I nodded my head in agreement and then turned to the right where, on the western edge of the Hula Valley, a mountain range shot straight into the air at a 90 degree angle. A thought popped into my head and I voiced it: “If you really want defensible borders why not withdraw from the valley and establish defences at what looks like an impenetrable mountain range and give the valley to the Syrians in exchange for peace and recognition?”
The friendly mask fell from my guide’s face. There was a sharp intake of breath. His eyes flashed and jaw dropped. The diplomatic fist came crashing down on the padded armrest that separated us. Veins nearly popped as he bellowed: “Never. Never will we give up one square inch of Eretz Israel. We will march on Damascus. Beirut and Jordan are ours. This land was given to us by God and will never be taken away again.”

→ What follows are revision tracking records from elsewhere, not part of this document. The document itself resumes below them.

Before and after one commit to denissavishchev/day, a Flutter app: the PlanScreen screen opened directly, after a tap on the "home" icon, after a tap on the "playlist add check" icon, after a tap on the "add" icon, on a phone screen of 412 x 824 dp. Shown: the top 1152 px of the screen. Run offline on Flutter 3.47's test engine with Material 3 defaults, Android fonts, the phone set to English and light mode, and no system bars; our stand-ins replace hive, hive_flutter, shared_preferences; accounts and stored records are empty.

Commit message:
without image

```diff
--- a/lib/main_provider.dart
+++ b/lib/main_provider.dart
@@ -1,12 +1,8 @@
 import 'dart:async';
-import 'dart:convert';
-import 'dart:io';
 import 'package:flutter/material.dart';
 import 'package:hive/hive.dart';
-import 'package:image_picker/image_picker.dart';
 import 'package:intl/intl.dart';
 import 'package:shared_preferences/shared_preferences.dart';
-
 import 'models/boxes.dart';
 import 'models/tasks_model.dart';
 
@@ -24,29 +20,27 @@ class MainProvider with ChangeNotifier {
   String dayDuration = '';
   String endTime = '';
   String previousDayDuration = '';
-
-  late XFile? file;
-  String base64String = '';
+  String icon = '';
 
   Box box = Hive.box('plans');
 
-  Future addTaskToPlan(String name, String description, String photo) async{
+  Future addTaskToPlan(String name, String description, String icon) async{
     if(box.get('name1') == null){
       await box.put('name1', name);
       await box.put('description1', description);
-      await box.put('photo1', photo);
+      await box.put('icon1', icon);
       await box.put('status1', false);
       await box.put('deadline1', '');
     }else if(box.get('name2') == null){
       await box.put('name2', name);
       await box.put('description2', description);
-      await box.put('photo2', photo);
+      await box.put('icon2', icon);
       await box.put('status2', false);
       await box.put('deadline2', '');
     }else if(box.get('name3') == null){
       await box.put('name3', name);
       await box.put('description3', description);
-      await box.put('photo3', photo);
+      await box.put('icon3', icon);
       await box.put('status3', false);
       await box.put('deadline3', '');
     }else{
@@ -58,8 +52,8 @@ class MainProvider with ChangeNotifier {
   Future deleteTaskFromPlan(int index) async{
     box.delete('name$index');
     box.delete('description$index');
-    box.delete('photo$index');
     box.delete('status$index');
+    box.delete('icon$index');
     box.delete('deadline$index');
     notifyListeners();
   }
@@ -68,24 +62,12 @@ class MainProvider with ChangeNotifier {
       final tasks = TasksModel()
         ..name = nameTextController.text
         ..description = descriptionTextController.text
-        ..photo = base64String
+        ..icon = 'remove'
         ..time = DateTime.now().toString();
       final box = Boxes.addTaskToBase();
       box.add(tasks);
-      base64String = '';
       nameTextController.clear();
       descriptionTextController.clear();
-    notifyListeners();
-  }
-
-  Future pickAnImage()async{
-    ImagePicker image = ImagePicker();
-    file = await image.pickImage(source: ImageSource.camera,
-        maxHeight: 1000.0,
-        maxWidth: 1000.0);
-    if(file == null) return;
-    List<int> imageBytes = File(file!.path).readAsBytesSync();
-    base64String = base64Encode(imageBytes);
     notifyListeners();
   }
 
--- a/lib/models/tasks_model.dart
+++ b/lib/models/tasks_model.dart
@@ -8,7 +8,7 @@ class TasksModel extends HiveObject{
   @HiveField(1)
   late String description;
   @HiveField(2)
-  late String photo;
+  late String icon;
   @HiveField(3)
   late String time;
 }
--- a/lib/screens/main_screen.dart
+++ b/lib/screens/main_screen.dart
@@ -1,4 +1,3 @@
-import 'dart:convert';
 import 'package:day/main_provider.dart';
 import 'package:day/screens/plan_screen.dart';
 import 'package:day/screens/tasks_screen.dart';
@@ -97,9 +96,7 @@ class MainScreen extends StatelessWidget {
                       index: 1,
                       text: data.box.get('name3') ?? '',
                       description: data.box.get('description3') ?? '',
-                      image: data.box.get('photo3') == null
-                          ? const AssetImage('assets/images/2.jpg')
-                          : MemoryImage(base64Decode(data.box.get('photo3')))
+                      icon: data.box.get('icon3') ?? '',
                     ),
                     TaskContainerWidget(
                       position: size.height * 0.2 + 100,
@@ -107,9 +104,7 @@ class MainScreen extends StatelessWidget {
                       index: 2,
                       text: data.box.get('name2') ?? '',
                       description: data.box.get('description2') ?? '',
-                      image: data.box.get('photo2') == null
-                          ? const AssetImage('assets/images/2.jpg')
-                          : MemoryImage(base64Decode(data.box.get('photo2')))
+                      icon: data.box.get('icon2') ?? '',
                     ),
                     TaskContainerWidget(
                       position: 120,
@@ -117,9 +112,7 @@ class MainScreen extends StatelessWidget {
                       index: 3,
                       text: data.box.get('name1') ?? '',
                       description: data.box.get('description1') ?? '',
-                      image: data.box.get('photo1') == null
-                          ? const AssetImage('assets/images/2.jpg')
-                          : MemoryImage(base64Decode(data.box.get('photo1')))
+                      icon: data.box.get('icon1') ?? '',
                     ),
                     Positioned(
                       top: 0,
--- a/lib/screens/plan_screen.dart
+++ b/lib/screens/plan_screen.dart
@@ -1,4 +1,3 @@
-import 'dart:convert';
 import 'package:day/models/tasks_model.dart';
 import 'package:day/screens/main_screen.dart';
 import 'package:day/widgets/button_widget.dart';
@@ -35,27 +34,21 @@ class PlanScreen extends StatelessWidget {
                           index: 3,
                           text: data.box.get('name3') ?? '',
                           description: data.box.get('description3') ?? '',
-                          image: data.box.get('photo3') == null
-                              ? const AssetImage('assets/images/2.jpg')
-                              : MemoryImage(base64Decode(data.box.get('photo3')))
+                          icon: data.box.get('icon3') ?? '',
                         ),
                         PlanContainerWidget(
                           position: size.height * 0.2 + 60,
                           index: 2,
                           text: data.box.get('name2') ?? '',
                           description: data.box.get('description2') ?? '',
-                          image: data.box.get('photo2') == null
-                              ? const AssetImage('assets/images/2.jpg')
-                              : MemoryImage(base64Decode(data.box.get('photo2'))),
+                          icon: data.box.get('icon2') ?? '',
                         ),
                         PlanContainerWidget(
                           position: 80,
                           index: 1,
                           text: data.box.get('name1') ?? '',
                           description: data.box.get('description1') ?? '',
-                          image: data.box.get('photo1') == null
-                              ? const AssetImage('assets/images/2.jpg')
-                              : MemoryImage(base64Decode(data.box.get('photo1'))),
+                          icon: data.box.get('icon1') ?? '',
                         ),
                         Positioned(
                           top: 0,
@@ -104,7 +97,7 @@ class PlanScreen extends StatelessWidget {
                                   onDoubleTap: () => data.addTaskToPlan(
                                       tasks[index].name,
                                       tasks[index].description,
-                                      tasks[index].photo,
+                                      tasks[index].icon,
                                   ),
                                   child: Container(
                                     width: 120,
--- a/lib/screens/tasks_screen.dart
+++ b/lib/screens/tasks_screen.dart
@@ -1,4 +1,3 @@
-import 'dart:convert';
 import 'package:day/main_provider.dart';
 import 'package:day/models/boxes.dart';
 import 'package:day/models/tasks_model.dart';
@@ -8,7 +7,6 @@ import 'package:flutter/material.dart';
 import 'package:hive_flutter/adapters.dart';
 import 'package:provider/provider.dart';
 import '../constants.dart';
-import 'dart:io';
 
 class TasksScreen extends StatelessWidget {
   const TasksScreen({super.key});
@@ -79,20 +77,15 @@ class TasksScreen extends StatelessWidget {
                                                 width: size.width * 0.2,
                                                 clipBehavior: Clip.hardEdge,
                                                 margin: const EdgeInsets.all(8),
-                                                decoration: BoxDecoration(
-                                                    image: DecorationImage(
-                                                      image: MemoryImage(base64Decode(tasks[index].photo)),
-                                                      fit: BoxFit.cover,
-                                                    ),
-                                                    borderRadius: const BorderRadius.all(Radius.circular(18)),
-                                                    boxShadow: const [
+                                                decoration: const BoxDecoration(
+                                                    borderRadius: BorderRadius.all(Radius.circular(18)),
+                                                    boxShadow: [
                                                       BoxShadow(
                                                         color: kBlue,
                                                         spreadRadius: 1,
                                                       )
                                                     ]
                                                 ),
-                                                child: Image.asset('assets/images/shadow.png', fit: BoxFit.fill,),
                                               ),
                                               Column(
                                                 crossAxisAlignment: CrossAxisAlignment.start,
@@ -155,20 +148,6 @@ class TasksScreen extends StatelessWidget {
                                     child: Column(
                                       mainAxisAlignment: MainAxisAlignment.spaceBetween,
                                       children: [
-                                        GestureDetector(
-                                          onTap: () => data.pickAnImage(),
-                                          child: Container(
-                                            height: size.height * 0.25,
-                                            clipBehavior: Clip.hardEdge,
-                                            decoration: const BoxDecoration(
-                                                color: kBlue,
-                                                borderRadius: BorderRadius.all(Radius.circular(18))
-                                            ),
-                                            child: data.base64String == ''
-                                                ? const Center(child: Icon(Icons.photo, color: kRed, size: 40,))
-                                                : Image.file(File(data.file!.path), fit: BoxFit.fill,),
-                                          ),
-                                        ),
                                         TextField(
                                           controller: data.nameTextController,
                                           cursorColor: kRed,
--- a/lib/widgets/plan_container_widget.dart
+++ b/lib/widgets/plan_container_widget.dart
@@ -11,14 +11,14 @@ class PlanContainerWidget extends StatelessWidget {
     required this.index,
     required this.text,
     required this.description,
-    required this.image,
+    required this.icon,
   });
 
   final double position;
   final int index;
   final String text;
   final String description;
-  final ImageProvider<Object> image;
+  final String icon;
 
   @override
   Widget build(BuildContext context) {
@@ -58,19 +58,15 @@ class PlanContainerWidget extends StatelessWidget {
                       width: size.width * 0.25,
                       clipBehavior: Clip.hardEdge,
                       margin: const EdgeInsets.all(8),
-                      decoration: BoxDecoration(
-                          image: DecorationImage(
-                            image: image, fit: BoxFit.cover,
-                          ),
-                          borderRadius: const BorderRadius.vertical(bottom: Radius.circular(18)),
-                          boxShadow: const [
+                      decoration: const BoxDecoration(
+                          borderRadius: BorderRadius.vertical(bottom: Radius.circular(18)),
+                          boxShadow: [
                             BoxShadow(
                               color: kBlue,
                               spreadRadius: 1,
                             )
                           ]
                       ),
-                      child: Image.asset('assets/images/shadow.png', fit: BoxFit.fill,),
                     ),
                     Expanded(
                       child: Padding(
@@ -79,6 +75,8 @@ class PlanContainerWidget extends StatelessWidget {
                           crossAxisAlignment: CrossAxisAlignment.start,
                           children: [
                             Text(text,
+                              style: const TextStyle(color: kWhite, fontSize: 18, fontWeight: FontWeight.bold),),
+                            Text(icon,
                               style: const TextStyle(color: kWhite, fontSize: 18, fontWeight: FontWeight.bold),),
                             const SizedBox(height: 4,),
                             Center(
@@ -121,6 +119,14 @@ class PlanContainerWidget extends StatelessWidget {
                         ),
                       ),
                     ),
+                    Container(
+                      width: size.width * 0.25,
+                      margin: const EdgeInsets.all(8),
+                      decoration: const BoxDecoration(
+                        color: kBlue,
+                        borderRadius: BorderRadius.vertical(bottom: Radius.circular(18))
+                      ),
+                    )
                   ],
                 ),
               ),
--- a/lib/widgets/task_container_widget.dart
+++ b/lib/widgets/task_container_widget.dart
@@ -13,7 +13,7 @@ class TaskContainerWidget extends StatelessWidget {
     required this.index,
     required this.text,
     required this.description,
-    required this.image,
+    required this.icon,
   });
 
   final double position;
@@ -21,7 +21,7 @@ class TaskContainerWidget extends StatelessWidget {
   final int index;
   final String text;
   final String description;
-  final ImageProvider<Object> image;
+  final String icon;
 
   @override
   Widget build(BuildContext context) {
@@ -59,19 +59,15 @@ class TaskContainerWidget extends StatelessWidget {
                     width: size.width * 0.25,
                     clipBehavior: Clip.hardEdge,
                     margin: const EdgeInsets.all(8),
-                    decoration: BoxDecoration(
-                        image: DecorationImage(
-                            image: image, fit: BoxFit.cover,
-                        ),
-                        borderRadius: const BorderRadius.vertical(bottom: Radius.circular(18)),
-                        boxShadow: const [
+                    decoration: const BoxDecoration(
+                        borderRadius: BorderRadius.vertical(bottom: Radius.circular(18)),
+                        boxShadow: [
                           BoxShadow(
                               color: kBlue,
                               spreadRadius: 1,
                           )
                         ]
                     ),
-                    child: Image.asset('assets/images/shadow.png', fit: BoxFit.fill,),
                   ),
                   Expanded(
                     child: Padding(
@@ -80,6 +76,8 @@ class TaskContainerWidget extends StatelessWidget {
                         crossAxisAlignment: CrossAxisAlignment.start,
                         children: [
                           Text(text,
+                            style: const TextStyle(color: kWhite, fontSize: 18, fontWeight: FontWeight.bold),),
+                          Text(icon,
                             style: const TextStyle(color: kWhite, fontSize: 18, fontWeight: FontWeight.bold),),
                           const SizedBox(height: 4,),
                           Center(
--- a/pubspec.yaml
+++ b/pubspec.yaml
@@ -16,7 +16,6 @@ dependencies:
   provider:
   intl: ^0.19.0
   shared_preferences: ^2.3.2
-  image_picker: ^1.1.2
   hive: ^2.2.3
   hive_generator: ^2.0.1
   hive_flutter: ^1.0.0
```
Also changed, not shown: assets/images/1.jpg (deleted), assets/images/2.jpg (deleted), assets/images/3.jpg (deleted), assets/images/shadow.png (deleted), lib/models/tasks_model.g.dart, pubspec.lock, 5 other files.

The result of this outburst was that I had a Damascene conversion on the road to Galilee from pro-Israeli to pro-Arab. I could not, I still cannot, support a foreign policy based on religion. It removes all possibility of compromise from the negotiating table and the ability and willingness to negotiate is the essential requirement of intelligent and successful diplomacy. How can you negotiate if the foundation of your state is a gift from God who, by definition, is infallible?
And this affects the thorny issue of anti-Semitism, because Israeli insistence on accepting God’s gift as the foundation stone of their political existence makes it difficult to separate the state’s action from the Jewish religion. That is why almost every criticism of the Israeli government is viewed as anti-Semitic by Jews and fundamentalist Christians whose literal interpretation of the Old and New Testament form their political beliefs as well.
It remains a conundrum for everyone who seeks a solution to the Arab-Israeli deadlock and actually wishes the best for the Jewish people—history’s pariahs who have given us so much and deserve much in return.
Tom Arms is a regular contributor.